### Your instructions
Filter the lines below, copying only those with the string "styles".

### Data extracts
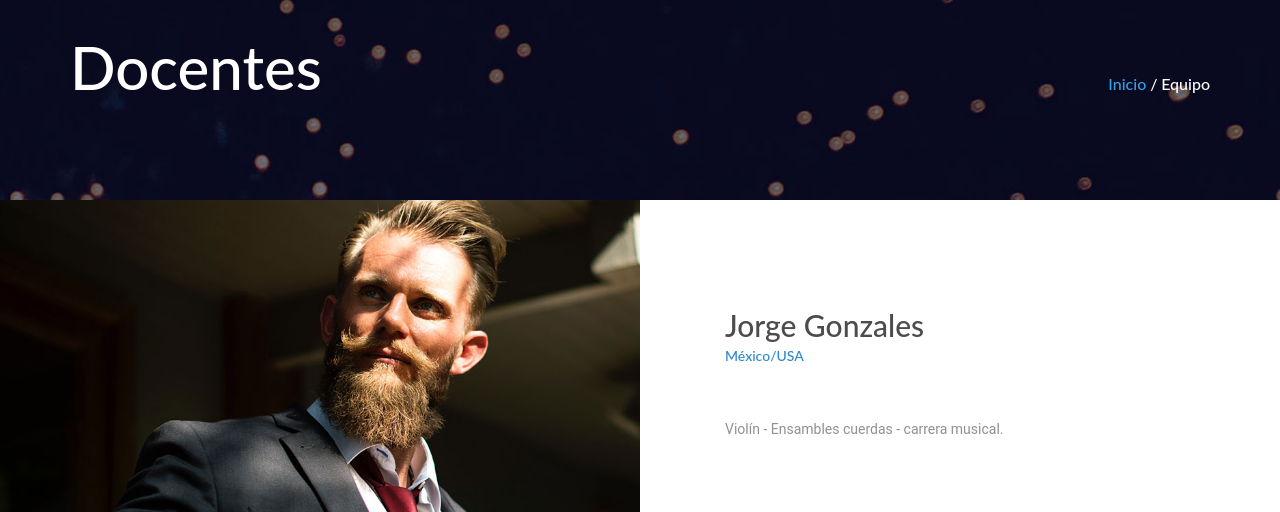
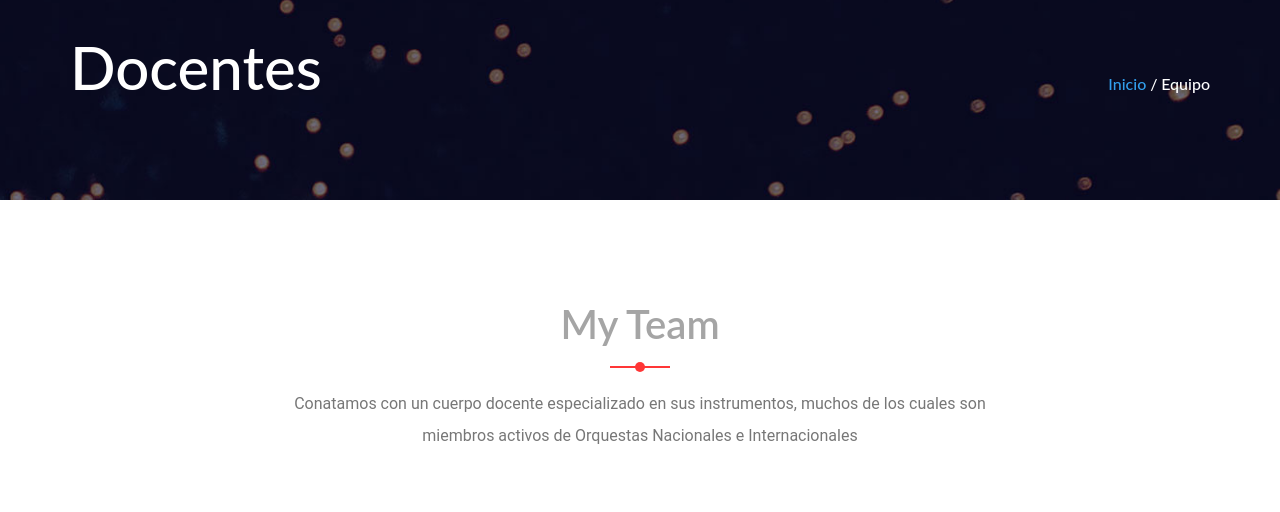
Before and after one commit to kjgomez26/ProyectoDAW, a PHP site: page /speakers.html in a window 1280 px wide. Shown: the part 284-796 px from the top of the page. Run offline with PHP 8.4, Linux system fonts and the light colour scheme; grey boxes are pictures that could not be loaded.

Commit message:
docentes

```diff
--- a/Plantilla/speakers.html
+++ b/Plantilla/speakers.html
@@ -162,209 +162,132 @@
 		</div>
 	</div>
 
-	<!-- Speakers -->
-
-	<div class="speakers">
-		<div class="container reset_container">
-
-			<!-- Speaker -->
-			<div class="row row-lg-eq-height">
-				<div class="col-lg-6 speaker_col reset_col">
-					<div class="speaker_image" style="background-image:url(images/speaker_1.jpg)"></div>
-				</div>
-				<div class="col-lg-6">
-					<div class="speaker_content d-flex flex-column align-items-start justify-content-center">
-						<div class="speaker_title">Jorge Gonzales</div>
-						<div class="speaker_subtitle">México/USA</div>
-						<div class="speaker_text">
-							<p>Violín - Ensambles cuerdas - carrera musical.</p>
-						</div>
-
-					</div>
-				</div>
-			</div>
-
-			<!-- Speaker -->
-			<div class="row row-lg-eq-height">
-				<div class="col-lg-6 order-lg-1 order-2">
-					<div class="speaker_content d-flex flex-column align-items-start justify-content-center">
-						<div class="speaker_title">Alyson Whelan</div>
-						<div class="speaker_subtitle">USA</div>
-						<div class="speaker_text">
-							<p>Violín - Pequeño Beethoven.</p>
-						</div>
-
-					</div>
-				</div>
-				<div class="col-lg-6 speaker_col reset_col order-lg-2 order-1">
-					<div class="speaker_image" style="background-image:url(images/speaker_2.jpg)"></div>
-				</div>
-			</div>
-
-			<!-- Speaker -->
-			<div class="row row-lg-eq-height">
-				<div class="col-lg-6 speaker_col reset_col">
-					<div class="speaker_image" style="background-image:url(images/speaker_3.jpg)"></div>
-				</div>
-				<div class="col-lg-6">
-					<div class="speaker_content d-flex flex-column align-items-start justify-content-center">
-						<div class="speaker_title">Brett Doubner</div>
-						<div class="speaker_subtitle">USA</div>
-						<div class="speaker_text">
-							<p>Viola - Seminario el músico en el escenario.</p>
-						</div>
-
-					</div>
-				</div>
-			</div>
-
-			<!-- Speaker -->
-			<div class="row row-lg-eq-height">
-				<div class="col-lg-6 order-lg-1 order-2">
-					<div class="speaker_content d-flex flex-column align-items-start justify-content-center">
-						<div class="speaker_title">Alexis Fong</div>
-						<div class="speaker_subtitle">Panamá</div>
-						<div class="speaker_text">
-							<p>Clarinete - ensamble vientos maderas - carrera musical.</p>
+	<!--DOCENTES nuevo diseño-->
+	<section class="team-area pt-100 pb-100" id="team">
+			<div class="container">
+				<div class="row">
+					<div class="col-xl-8 mx-auto text-center">
+						<div class="section-title">
+							<h4>my team</h4>
+							<p>Conatamos con un cuerpo docente especializado en sus instrumentos,
+								muchos de los cuales son miembros activos de Orquestas Nacionales e Internacionales</p>
 						</div>
 					</div>
 				</div>
-				<div class="col-lg-6 speaker_col reset_col order-lg-2 order-1">
-					<div class="speaker_image" style="background-image:url(images/speaker_4.jpg)"></div>
-				</div>
-			</div>
-	<!-- Speaker -->
-			<div class="row row-lg-eq-height">
-				<div class="col-lg-6 speaker_col reset_col">
-					<div class="speaker_image" style="background-image:url(images/speaker_3.jpg)"></div>
-				</div>
-				<div class="col-lg-6">
-					<div class="speaker_content d-flex flex-column align-items-start justify-content-center">
-						<div class="speaker_title">Dr. Catherine Rand</div>
-						<div class="speaker_subtitle">USA</div>
-						<div class="speaker_text">
-							<p>Dirección - Taller de dirección orquestal.</p>
-						</div>
-
-					</div>
-				</div>
-			</div>
-
-	<!-- Speaker -->
-			<div class="row row-lg-eq-height">
-				<div class="col-lg-6 order-lg-1 order-2">
-					<div class="speaker_content d-flex flex-column align-items-start justify-content-center">
-						<div class="speaker_title">Darkson Magrinelli</div>
-						<div class="speaker_subtitle">Brasil</div>
-						<div class="speaker_text">
-							<p>Clarinete .</p>
+				<div class="row">
+					<div class="col-md-4">
+						<div class="single-team">
+							<img src="http://infinityflamesoft.com/html/xenon-preview/assets/img/team/team1.jpg" alt="">
+							<div class="team-hover">
+								<h4>Aldo Mata <span>Cello</span></h4>
+								<a href=""><i class="fa fa-facebook"></i></a>
+								<a href=""><i class="fa fa-twitter"></i></a>
+								<a href=""><i class="fa fa-youtube"></i></a>
+								<a href=""><i class="fa fa-linkedin"></i></a>
+							</div>
 						</div>
 					</div>
-				</div>
-				<div class="col-lg-6 speaker_col reset_col order-lg-2 order-1">
-					<div class="speaker_image" style="background-image:url(images/speaker_4.jpg)"></div>
-				</div>
-			</div>
-
-			<!-- Speaker -->
-			<div class="row row-lg-eq-height">
-				<div class="col-lg-6 speaker_col reset_col">
-					<div class="speaker_image" style="background-image:url(images/speaker_3.jpg)"></div>
-				</div>
-				<div class="col-lg-6">
-					<div class="speaker_content d-flex flex-column align-items-start justify-content-center">
-						<div class="speaker_title">Andrew McAnch</div>
-						<div class="speaker_subtitle">Canadá</div>
-						<div class="speaker_text">
-							<p>Trompeta.</p>
-						</div>
-
-					</div>
-				</div>
-			</div>
-
-	<!-- Speaker -->
-			<div class="row row-lg-eq-height">
-				<div class="col-lg-6 order-lg-1 order-2">
-					<div class="speaker_content d-flex flex-column align-items-start justify-content-center">
-						<div class="speaker_title">Aldo Mata</div>
-						<div class="speaker_subtitle">España</div>
-						<div class="speaker_text">
-							<p>Cello.</p>
+					<div class="col-md-4">
+						<div class="single-team">
+							<img src="http://infinityflamesoft.com/html/xenon-preview/assets/img/team/team2.jpg" alt="">
+							<div class="team-hover">
+								<h4>Karina Aguilar <span>Guitarra</span></h4>
+								<a href=""><i class="fa fa-facebook"></i></a>
+								<a href=""><i class="fa fa-twitter"></i></a>
+								<a href=""><i class="fa fa-youtube"></i></a>
+								<a href=""><i class="fa fa-linkedin"></i></a>
+							</div>
 						</div>
 					</div>
-				</div>
-				<div class="col-lg-6 speaker_col reset_col order-lg-2 order-1">
-					<div class="speaker_image" style="background-image:url(images/speaker_4.jpg)"></div>
-				</div>
-			</div>
-						<!-- Speaker -->
-			<div class="row row-lg-eq-height">
-				<div class="col-lg-6 speaker_col reset_col">
-					<div class="speaker_image" style="background-image:url(images/speaker_3.jpg)"></div>
-				</div>
-				<div class="col-lg-6">
-					<div class="speaker_content d-flex flex-column align-items-start justify-content-center">
-						<div class="speaker_title">Dr. Marcos Machado</div>
-						<div class="speaker_subtitle">Brasil/USA</div>
-						<div class="speaker_text">
-							<p>Contrabajo - Pedagogía.</p>
-						</div>
-
-					</div>
-				</div>
-			</div>
-
-	<!-- Speaker -->
-			<div class="row row-lg-eq-height">
-				<div class="col-lg-6 order-lg-1 order-2">
-					<div class="speaker_content d-flex flex-column align-items-start justify-content-center">
-						<div class="speaker_title"> William Valencia</div>
-						<div class="speaker_subtitle">Ecuador</div>
-						<div class="speaker_text">
-							<p>Contrabajo - Pedagogía.</p>
+					<div class="col-md-4">
+						<div class="single-team">
+							<img src="http://infinityflamesoft.com/html/xenon-preview/assets/img/team/team3.jpg" alt="">
+							<div class="team-hover">
+								<h4>Brett Doubner <span>Viola</span></h4>
+								<a href=""><i class="fa fa-facebook"></i></a>
+								<a href=""><i class="fa fa-twitter"></i></a>
+								<a href=""><i class="fa fa-youtube"></i></a>
+								<a href=""><i class="fa fa-linkedin"></i></a>
+							</div>
 						</div>
 					</div>
-				</div>
-				<div class="col-lg-6 speaker_col reset_col order-lg-2 order-1">
-					<div class="speaker_image" style="background-image:url(images/speaker_4.jpg)"></div>
-				</div>
+					<div class="col-md-4">
+							<div class="single-team">
+								<img src="http://infinityflamesoft.com/html/xenon-preview/assets/img/team/team1.jpg" alt="">
+								<div class="team-hover">
+									<h4>Alexis Fong <span>Clarinete</span></h4>
+									<a href=""><i class="fa fa-facebook"></i></a>
+									<a href=""><i class="fa fa-twitter"></i></a>
+									<a href=""><i class="fa fa-youtube"></i></a>
+									<a href=""><i class="fa fa-linkedin"></i></a>
+								</div>
+							</div>
+						</div>
+						<div class="col-md-4">
+							<div class="single-team">
+								<img src="http://infinityflamesoft.com/html/xenon-preview/assets/img/team/team2.jpg" alt="">
+								<div class="team-hover">
+									<h4>john doe <span>web developer</span></h4>
+									<a href=""><i class="fa fa-facebook"></i></a>
+									<a href=""><i class="fa fa-twitter"></i></a>
+									<a href=""><i class="fa fa-youtube"></i></a>
+									<a href=""><i class="fa fa-linkedin"></i></a>
+								</div>
+							</div>
+						</div>
+						<div class="col-md-4">
+							<div class="single-team">
+								<img src="http://infinityflamesoft.com/html/xenon-preview/assets/img/team/team3.jpg" alt="">
+								<div class="team-hover">
+									<h4>john doe <span>web developer</span></h4>
+									<a href=""><i class="fa fa-facebook"></i></a>
+									<a href=""><i class="fa fa-twitter"></i></a>
+									<a href=""><i class="fa fa-youtube"></i></a>
+									<a href=""><i class="fa fa-linkedin"></i></a>
+								</div>
+							</div>
+						</div>
+						<div class="col-md-4">
+								<div class="single-team">
+									<img src="http://infinityflamesoft.com/html/xenon-preview/assets/img/team/team1.jpg" alt="">
+									<div class="team-hover">
+										<h4>john doe <span>web developer</span></h4>
+										<a href=""><i class="fa fa-facebook"></i></a>
+										<a href=""><i class="fa fa-twitter"></i></a>
+										<a href=""><i class="fa fa-youtube"></i></a>
+										<a href=""><i class="fa fa-linkedin"></i></a>
+									</div>
+								</div>
+							</div>
+							<div class="col-md-4">
+								<div class="single-team">
+									<img src="http://infinityflamesoft.com/html/xenon-preview/assets/img/team/team2.jpg" alt="">
+									<div class="team-hover">
+										<h4>john doe <span>web developer</span></h4>
+										<a href=""><i class="fa fa-facebook"></i></a>
+										<a href=""><i class="fa fa-twitter"></i></a>
+										<a href=""><i class="fa fa-youtube"></i></a>
+										<a href=""><i class="fa fa-linkedin"></i></a>
+									</div>
+								</div>
+							</div>
+							<div class="col-md-4">
+								<div class="single-team">
+									<img src="http://infinityflamesoft.com/html/xenon-preview/assets/img/team/team3.jpg" alt="">
+									<div class="team-hover">
+										<h4>Jorge Gonzales - México <span>Violín</span></h4>
+										<a href=""><i class="fa fa-facebook"></i></a>
+										<a href=""><i class="fa fa-twitter"></i></a>
+										<a href=""><i class="fa fa-youtube"></i></a>
+										<a href=""><i class="fa fa-linkedin"></i></a>
+									</div>
+								</div>
+							</div>
+
+
+				</div> <!--docente-->
 			</div>
-	<!-- Speaker -->
-			<div class="row row-lg-eq-height">
-				<div class="col-lg-6 speaker_col reset_col">
-					<div class="speaker_image" style="background-image:url(images/speaker_3.jpg)"></div>
-				</div>
-				<div class="col-lg-6">
-					<div class="speaker_content d-flex flex-column align-items-start justify-content-center">
-						<div class="speaker_title"> Dr Carlos Camacho</div>
-						<div class="speaker_subtitle">Panamá</div>
-						<div class="speaker_text">
-							<p>Percusión .</p>
-						</div>
-
-					</div>
-				</div>
-			</div>
-
-	<!-- Speaker -->
-			<div class="row row-lg-eq-height">
-				<div class="col-lg-6 order-lg-1 order-2">
-					<div class="speaker_content d-flex flex-column align-items-start justify-content-center">
-						<div class="speaker_title">Mateo Martínez</div>
-						<div class="speaker_subtitle">Honduras</div>
-						<div class="speaker_text">
-							<p>Oboe.</p>
-						</div>
-					</div>
-				</div>
-				<div class="col-lg-6 speaker_col reset_col order-lg-2 order-1">
-					<div class="speaker_image" style="background-image:url(images/speaker_4.jpg)"></div>
-				</div>
-			</div>
-		</div>
-	</div>
-
+		  </section>
 	<!-- Call to action -->
 
 	<div class="cta">
--- a/Plantilla/styles/contact.css
+++ b/Plantilla/styles/contact.css
@@ -923,6 +923,7 @@ section
 	font-size: 30px;
 	font-weight: 500;
 	color: #FFFFFF;
+	text-align: center;
 }
 .contact_form
 {
--- a/Plantilla/styles/events.css
+++ b/Plantilla/styles/events.css
@@ -127,10 +127,11 @@ h1{font-size: 48px;}
 h2{font-size: 36px;}
 h3{font-size: 24px;}
 h4{font-size: 18px;}
-h5{font-size: 14px;}
+h5{font-size: 30px;}
 h1, h2, h3, h4, h5, h6
 {
-	font-family: "Lato", sans-serif;
+	font-family: -apple-system, BlinkMacSystemFont, Segoe UI, Roboto, Open Sans, Ubuntu, Fira Sans, Helvetica Neue, sans-serif;
+
 	-webkit-font-smoothing: antialiased;
 	-webkit-text-shadow: rgba(0,0,0,.01) 0 0 1px;
 	text-shadow: rgba(0,0,0,.01) 0 0 1px;
@@ -926,6 +927,7 @@ section
 }
 .event_title
 {
+
 	font-size: 30px;
 	font-weight: 500;
 	color: #4c4c4c;
--- a/Plantilla/styles/news.css
+++ b/Plantilla/styles/news.css
@@ -45,6 +45,10 @@ body
 	font-weight: 400;
 	background: #FFFFFF;
 	color: #a5a5a5;
+}
+.news_title a {
+	font-family: -apple-system, BlinkMacSystemFont, Segoe UI, Roboto, Open Sans, Ubuntu, Fira Sans, Helvetica Neue, sans-serif;
+
 }
 div
 {
--- a/Plantilla/styles/speakers.css
+++ b/Plantilla/styles/speakers.css
@@ -1028,3 +1028,87 @@ section
 	color: #bbbbbb;
 	margin-top: 7px;
 }
+
+/** SPEAKERS CARDS******************************/
+.pt-100{
+    padding-top:100px;
+}
+.pb-100{
+    padding-bottom:100px;
+}
+.section-title {
+  margin-bottom: 60px;
+}
+.section-title p {
+	color: #777;
+	font-size: 16px;
+}
+.section-title h4 {
+	text-transform: capitalize;
+	font-size: 40px;
+	position: relative;
+	padding-bottom: 20px;
+	margin-bottom: 20px;
+	font-weight: 600;
+}
+.section-title h4:before {
+	position: absolute;
+	content: "";
+	width: 60px;
+	height: 2px;
+	background-color: #ff3636;
+	bottom: 0;
+	left: 50%;
+	margin-left: -30px;
+}
+.section-title h4:after {
+	position: absolute;
+	background-color: #ff3636;
+	content: "";
+	width: 10px;
+	height: 10px;
+	bottom: -4px;
+	left: 50%;
+	margin-left: -5px;
+	border-radius: 50%;
+}
+
+.single-team img {
+  width: 100%;
+}
+.single-team {
+  position: relative;
+}
+.team-hover {
+  background-color: #222;
+  color: #fff;
+  position: absolute;
+  bottom: -107px;
+  left: 0;
+  width: 100%;
+  padding: 10px;
+  text-align: center;
+  -webkit-transition: .4s;
+  transition:.4s
+}
+.team-hover h4 {
+  font-size: 20px;
+  text-transform: capitalize;
+}
+.team-hover h4 span {
+  display: block;
+  font-size: 14px;
+  font-weight: 300;
+  margin: 10px 0;
+}
+.team-hover a {
+  display: inline-block;
+  color: #fff;
+  padding: 0 5px;
+}
+.single-team:hover .team-hover {
+  bottom: 0;
+}
+.single-team {
+  overflow: hidden;
+}
```
Also changed, not shown: Plantilla/index.html (+11 -11 lines), Plantilla/speakersinfo.txt (added, +202 -0 lines).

### Solution to the problem
--- a/Plantilla/styles/contact.css
+++ b/Plantilla/styles/contact.css
--- a/Plantilla/styles/events.css
+++ b/Plantilla/styles/events.css
--- a/Plantilla/styles/news.css
+++ b/Plantilla/styles/news.css
--- a/Plantilla/styles/speakers.css
+++ b/Plantilla/styles/speakers.css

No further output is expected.